'We have to defend our land': Lebanese Christians organize self-defense to fight ISIS
The threat of Islamic State has crossed the borders of Syria to neighboring Lebanon, making Christians there arm themselves to defend their land and families from the extremists. RT goes to the Syrian-Lebanese border, to meet the militias.
More than 20 people have been killed in northern Lebanon in clashes between the army and Sunni militants in the past four days. AP quoted Lebanese security officials as saying that 12 soldiers and 10 civilians were killed while 92 soldiers and 63 civilians have been wounded since Friday.
"With the Syrian war next door, we have many troubles, many suspicious people come here, we have to be on high alert. We have to defend our land from terrorists, from ISIS and Nusra Front [al-Qaeda branch operating in the area," Abu Tony, a militia member of the town of Qaa in north-western Lebanon told RT.
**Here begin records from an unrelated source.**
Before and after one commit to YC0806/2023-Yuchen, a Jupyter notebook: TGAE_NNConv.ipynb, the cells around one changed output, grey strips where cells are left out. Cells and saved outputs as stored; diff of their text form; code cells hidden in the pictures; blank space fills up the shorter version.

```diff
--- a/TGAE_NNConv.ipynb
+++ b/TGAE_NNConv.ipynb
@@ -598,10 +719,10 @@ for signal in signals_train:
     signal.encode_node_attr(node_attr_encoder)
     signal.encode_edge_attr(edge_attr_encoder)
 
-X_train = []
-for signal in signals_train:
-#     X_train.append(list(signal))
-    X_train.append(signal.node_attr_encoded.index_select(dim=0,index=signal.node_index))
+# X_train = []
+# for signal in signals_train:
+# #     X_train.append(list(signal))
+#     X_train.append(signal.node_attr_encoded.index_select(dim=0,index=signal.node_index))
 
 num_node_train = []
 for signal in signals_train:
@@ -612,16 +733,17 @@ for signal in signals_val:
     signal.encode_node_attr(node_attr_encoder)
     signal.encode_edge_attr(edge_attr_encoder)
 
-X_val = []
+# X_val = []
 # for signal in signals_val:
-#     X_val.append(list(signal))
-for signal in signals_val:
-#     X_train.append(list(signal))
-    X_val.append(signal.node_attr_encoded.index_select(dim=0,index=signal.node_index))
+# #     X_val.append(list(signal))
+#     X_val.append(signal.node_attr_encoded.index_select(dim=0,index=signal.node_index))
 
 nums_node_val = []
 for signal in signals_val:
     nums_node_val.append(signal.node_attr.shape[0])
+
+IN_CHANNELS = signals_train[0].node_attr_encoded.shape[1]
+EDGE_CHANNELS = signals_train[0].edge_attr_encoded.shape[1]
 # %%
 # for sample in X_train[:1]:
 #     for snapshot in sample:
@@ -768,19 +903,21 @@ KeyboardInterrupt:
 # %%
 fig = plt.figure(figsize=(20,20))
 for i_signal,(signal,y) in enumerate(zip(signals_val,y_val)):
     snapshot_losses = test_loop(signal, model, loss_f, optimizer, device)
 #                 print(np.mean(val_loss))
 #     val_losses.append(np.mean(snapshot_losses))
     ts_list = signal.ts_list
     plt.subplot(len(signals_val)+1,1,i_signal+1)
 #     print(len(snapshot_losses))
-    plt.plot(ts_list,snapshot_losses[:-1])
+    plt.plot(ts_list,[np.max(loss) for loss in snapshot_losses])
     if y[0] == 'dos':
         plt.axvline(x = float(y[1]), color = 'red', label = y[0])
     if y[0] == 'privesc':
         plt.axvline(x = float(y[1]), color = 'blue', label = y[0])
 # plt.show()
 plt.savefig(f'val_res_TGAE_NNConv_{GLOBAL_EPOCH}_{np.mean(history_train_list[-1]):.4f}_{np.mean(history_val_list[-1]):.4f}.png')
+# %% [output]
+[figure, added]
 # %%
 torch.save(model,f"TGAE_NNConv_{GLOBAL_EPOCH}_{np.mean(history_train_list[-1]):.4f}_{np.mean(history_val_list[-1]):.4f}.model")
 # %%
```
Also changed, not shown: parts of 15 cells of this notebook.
Qaa militia patrol the border area every night, with thousands of Islamic State fighters and other jihadists reportedly massing on the border with Lebanon near the town of Arsal, less than 20 miles away.
There are concerns the militants are about to launch an onslaught against the Christian population in the region.
"Behind this mountain there are militants and they always try to infiltrate here. Last time, just five days ago, with fought with them and killed most of them," Abu Georges of Qaa militia told RT.
The men of Qaa, which is situated some three miles from the Syrian border, organized themselves six months ago. There are around 300 in the group, with more self-defenders expected to join the militia forces.
Thousands of civilians had to flee their homes in northern Lebanon's Tripoli area over the weekend, under the threat of Islamic State militants attack.
"Just seeing them makes you terrified! Sometimes I go to sleep and see them in my nightmares. They told me they would take our village, and then others - all the way to Tripoli and make it part of Islamic State," a 76-year-old truck driver Makhul, who was kidnapped by the militants just outside his village in Lebanon, told RT.
The old man spent over 20 days in captivity, and his release cost his family 30,000 US dollars.
Christians maintain considerable power in Lebanon, with estimates suggesting the number is roughly equal to Muslims. The exact percent of Christian believers has been disputed for decades, with the last official census conducted in the country in 1932, but studies show there might be up to 40 percent currently living in Lebanon.
According to a report, published at the start of the year by a group monitoring persecution of Christians worldwide, at least 2,100 Christians died because of their beliefs in 2013. Most of the dead were in Syria, where radical Islamist groups have clamped down on a long-established religious minority.